Hanoi, Oct 7 (Latin Press) Vietnam’s economy is today the fastest growing in Southeast Asia and the trend will continue in the coming years despite the instabilities of regional and global trade, agree international organizations.
Experts from various banks and rating agencies base their forecasts on the sustained growth of the Gross Domestic Product (GDP) in the last decade (an average of more than six percent), but above all on the records of 2019.
The Vietnamese economy grew 6.98 percent from January to the end of September, a record for a period of this duration in the last nine years. And it did so in a growing way: in the first quarter it expanded 6.73 percent; in the second, 6.82 percent; and in the third, 7.31 percent.
Faced with such figures, the U.S.-based Citigroup, the world’s largest financial services company, adjusted its forecast for the Indochinese nation’s GDP for this year from 6.7 percent to 6.9 percent.
Important entities in neighboring Singapore also made optimistic predictions: United Overseas raised it to 6.8 percent and Maybank Kim Eng Research to seven, while the consulting firm Capital Economics kept it at the highest of those levels.
Shortly before the spectacular end of September, other institutions gave Vietnam’s economy outstanding ratings. The Asian Development Bank, for example, predicted growth of 6.8 percent. At this time he’s probably considering raising his grade.
Individual predictions are also auspicious. Edward Lee, head of Standard Chartered Vietnam’s economic research group in Southeast and South Asia, estimated that Vietnam’s GDP will increase 6.9 percent in 2019 and maintain an upward trend until 2021.
Most specialized agencies base such calculations on the growing flow of foreign direct investment (FDI) to Vietnam, the sustained growth of exports, the strength of the processing and manufacturing industry and the steady rise in domestic consumption, among several factors.
Other elements, of course, act against or are a box of surprises.
Among the domestic ones are lower growth in industrial production compared to 2018; the slowdown in the arrival of foreign tourists; defaults in the disbursement of public investment capital; and default in the liquidation of loans.
Also, the impact of climate change (drought in several areas of the country), the fall in international prices of several key items such as rice and coffee, and an epidemic of African swine fever that has forced the slaughter of about 15 percent of the national herd of pigs.
Among the external ones, there is the issue of the trade war between the United States. At the beginning of the war, most experts thought that Vietnam would fish in a rough river, but at this time few know if it has really won anything, and less those who know if it will win or lose in the future.
The Vietnamese economy, however, is healing in health.

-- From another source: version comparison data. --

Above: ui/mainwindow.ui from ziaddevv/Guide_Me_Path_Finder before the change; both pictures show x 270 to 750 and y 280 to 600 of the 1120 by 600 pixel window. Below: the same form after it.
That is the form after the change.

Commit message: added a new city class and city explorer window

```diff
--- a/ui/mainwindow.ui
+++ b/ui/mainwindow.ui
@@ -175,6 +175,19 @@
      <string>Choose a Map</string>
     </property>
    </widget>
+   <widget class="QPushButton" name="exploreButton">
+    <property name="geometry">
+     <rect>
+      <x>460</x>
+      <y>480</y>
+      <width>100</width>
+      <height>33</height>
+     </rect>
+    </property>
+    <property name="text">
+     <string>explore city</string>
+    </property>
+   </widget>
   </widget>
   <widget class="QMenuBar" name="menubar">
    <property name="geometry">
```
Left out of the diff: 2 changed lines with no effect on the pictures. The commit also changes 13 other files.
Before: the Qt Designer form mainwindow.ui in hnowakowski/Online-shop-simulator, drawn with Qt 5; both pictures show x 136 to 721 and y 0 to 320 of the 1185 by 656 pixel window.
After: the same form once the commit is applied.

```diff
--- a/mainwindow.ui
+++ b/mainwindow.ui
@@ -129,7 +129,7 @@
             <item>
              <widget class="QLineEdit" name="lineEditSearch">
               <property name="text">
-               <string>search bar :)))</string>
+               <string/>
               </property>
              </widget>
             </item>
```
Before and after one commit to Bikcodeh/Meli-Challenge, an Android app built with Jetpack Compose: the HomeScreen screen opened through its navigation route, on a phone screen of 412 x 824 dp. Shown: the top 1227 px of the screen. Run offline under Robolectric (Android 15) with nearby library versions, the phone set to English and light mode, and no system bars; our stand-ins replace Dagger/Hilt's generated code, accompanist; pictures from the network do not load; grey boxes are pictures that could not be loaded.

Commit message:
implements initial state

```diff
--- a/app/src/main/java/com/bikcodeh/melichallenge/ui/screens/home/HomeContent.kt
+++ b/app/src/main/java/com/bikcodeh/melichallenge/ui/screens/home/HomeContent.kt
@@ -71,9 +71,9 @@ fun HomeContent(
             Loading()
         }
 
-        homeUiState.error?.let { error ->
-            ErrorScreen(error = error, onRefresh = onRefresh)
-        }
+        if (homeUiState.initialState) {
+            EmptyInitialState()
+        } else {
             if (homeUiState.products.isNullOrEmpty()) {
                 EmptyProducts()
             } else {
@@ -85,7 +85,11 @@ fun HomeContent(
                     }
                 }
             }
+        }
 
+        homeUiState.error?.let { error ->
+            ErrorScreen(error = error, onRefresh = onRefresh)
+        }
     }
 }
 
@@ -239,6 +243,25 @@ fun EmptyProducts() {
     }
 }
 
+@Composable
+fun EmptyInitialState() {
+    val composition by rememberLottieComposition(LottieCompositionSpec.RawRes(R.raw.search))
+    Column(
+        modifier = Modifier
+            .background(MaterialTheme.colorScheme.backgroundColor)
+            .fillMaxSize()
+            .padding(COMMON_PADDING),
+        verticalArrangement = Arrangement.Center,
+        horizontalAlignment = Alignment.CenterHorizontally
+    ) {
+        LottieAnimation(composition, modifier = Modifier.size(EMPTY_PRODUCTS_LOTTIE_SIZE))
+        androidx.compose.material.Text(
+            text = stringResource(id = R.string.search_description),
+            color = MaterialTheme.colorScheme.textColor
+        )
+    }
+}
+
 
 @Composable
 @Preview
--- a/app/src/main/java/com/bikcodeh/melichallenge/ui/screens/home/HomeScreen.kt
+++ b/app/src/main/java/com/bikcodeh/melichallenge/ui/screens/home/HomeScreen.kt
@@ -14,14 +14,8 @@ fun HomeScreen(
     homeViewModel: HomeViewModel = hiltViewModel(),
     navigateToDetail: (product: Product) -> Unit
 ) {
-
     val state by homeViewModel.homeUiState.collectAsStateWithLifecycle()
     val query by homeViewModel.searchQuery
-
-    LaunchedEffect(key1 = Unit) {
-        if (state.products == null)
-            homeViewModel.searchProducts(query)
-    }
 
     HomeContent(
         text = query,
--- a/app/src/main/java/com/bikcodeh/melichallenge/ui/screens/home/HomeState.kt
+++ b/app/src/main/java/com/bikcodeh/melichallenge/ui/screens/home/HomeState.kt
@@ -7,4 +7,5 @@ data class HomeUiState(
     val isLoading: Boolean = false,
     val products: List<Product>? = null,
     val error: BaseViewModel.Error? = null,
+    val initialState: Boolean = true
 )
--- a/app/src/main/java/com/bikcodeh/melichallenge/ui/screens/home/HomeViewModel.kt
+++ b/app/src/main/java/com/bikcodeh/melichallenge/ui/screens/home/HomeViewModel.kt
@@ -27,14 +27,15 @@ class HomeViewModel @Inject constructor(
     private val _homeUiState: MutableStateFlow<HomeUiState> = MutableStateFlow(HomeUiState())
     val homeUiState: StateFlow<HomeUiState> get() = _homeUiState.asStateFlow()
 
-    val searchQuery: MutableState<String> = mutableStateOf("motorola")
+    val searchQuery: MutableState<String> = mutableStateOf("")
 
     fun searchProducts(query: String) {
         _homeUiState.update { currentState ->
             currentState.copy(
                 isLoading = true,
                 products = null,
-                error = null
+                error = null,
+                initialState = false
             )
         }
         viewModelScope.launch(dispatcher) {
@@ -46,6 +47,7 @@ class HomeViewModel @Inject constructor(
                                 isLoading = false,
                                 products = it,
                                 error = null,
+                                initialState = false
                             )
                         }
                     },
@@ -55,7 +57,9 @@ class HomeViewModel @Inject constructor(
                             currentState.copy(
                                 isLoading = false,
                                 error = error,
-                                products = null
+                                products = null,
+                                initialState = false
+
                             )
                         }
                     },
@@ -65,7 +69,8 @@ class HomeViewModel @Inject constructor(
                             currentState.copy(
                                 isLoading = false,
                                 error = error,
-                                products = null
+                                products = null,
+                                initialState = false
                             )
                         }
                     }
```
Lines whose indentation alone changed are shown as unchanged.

A few days ago, in his usual monthly meeting with the cabinet, Prime Minister Nguyen Xuan Phuc urged to apply rigorously and creatively the reforms underway to prevent the country from external and internal contingencies.
Xuan Phuc agreed that the main macroeconomic indicators show a remarkable behavior, but warned that the unstable international scenario and the aforementioned factors of domestic nature could compromise the year.
With regard to protectionist policies and tariff conflicts between the major powers, he urged the officials and bodies concerned to closely monitor eventualities, evaluate them comprehensively to determine the impact on Vietnam and advise on measures capable of counteracting them.
With regard to internal shortcomings, he called on the authorities at all levels to rigorously implement the economic reforms in which the country is engaged, and to adjust them when specific situations so require. Ministers and heads of sectors have a great responsibility in this work, he remarked.
Delineated and ruled by the Communist Party, in the Indochinese nation the policy of renewal, or Doi Moi, has been underway since 1986, according to which the country follows a market economy model oriented towards socialism.
In its shadow, Vietnam has largely healed from the wounds of war and underdeveloped, became a developing country and middle income.
Built on the ruins of successive and devastating wars, the Vietnamese economy is emerging as proof that there are alternatives to the capitalist model. And that socialism is viable when it is built under unprejudiced and creative guidelines.
(Taken from PL in Spanish)